Not long after giving birth to her daughter in 2008, Holly Fisher remembers the day she says something just did not feel right.
"It was hard to put my finger on it," Fisher said."I felt very depressed and not connected to the baby and because of that I felt guilty."
It was not until 9 months later that Fisher sought help and was diagnosed with postpartum depression, which is defined as emotional and physical reactions occurring anytime during the first year after giving birth.
Symptoms of PPD can include feelings of sadness, depression and hopelessness.
"Outside I would say this is great and on the inside I was like this is not what I signed up for," Fisher said.
As the president of the support group, Postpartum Support Charleston, Fisher is trying to help other women and their families identify these feelings and get the help they need.
Fisher says 20 percent of women experience postpartum depression after giving birth. Often times, women feel ashamed for feeling negative during a time of great joy says Fisher.
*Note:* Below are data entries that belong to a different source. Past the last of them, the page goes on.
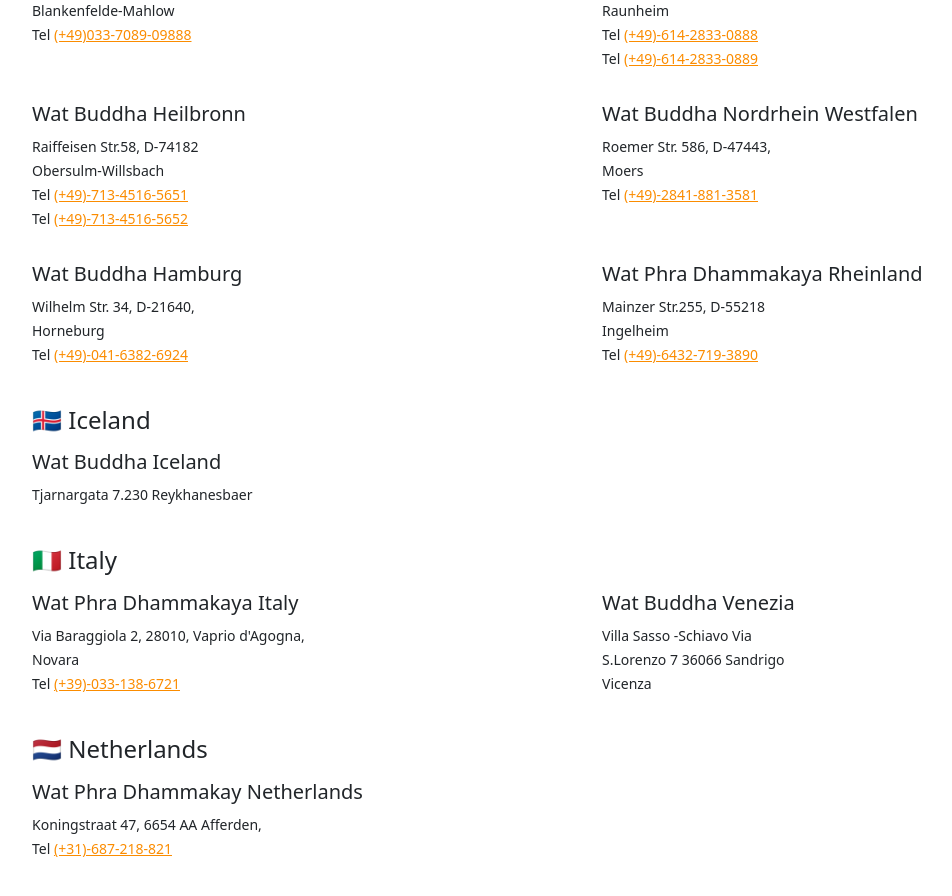
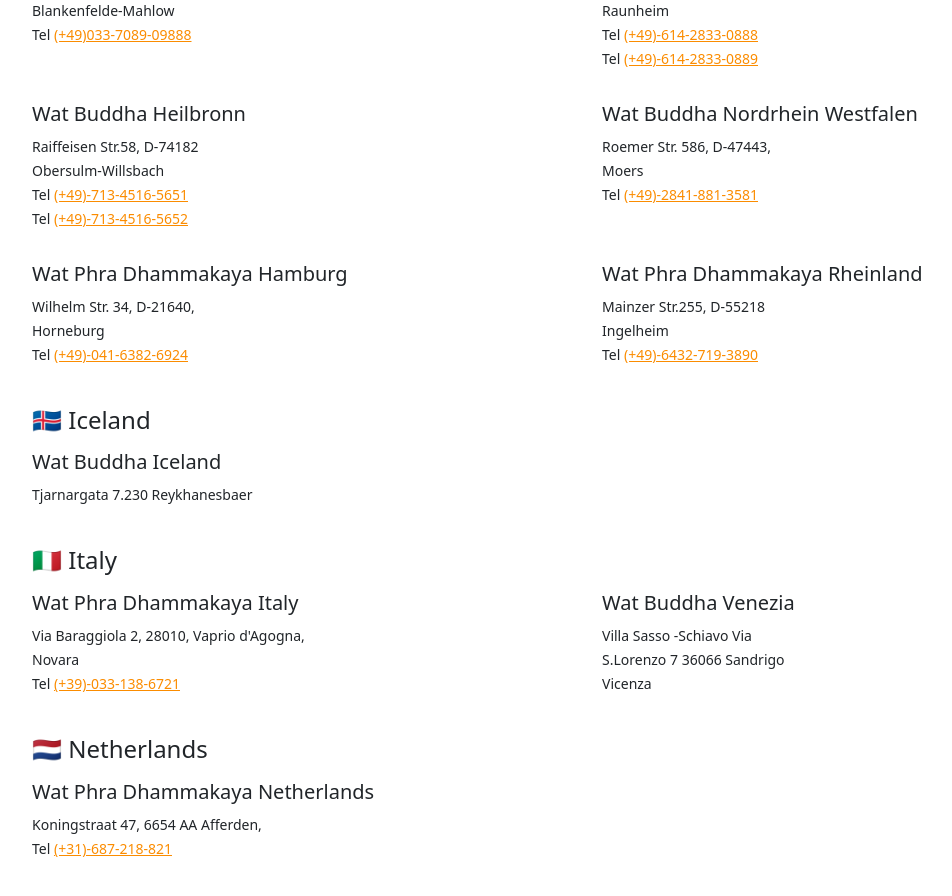
Before and after one commit to spicalous/eop-website, a Jekyll site: the page built from index.html, in a window 1280 px wide and 900 px high, scrolled down 6427 px. Shown: the top 896 px of the window, without its empty margins (54-1006 px from the left). Built offline with Jekyll 4.4.1, drawn with Linux system fonts in a browser that asks for light colours.

Commit message:
amend temple names

```diff
--- a/_data/temples.yaml
+++ b/_data/temples.yaml
@@ -141,7 +141,7 @@ germany:
         </small>
       </address>
   -
-    title: Wat Buddha Hamburg
+    title: Wat Phra Dhammakaya Hamburg
     content: |
       <address>
         <small>
@@ -195,7 +195,7 @@ italy:
 
 netherlands:
   -
-    title: Wat Phra Dhammakay Netherlands
+    title: Wat Phra Dhammakaya Netherlands
     content: |
       <address>
         <small>
@@ -284,7 +284,6 @@ united_kingdom:
           Tel <a href="tel:+441483475757">(+44)1483-475757</a>
         </small>
       </address>
-
   -
     title: Wat Phra Dhammakaya Manchester
     content: |
```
"There is no need for them to go being depressed and sad and alone," Fisher said."There is plenty of resources available to get them back to where they can enjoy their baby."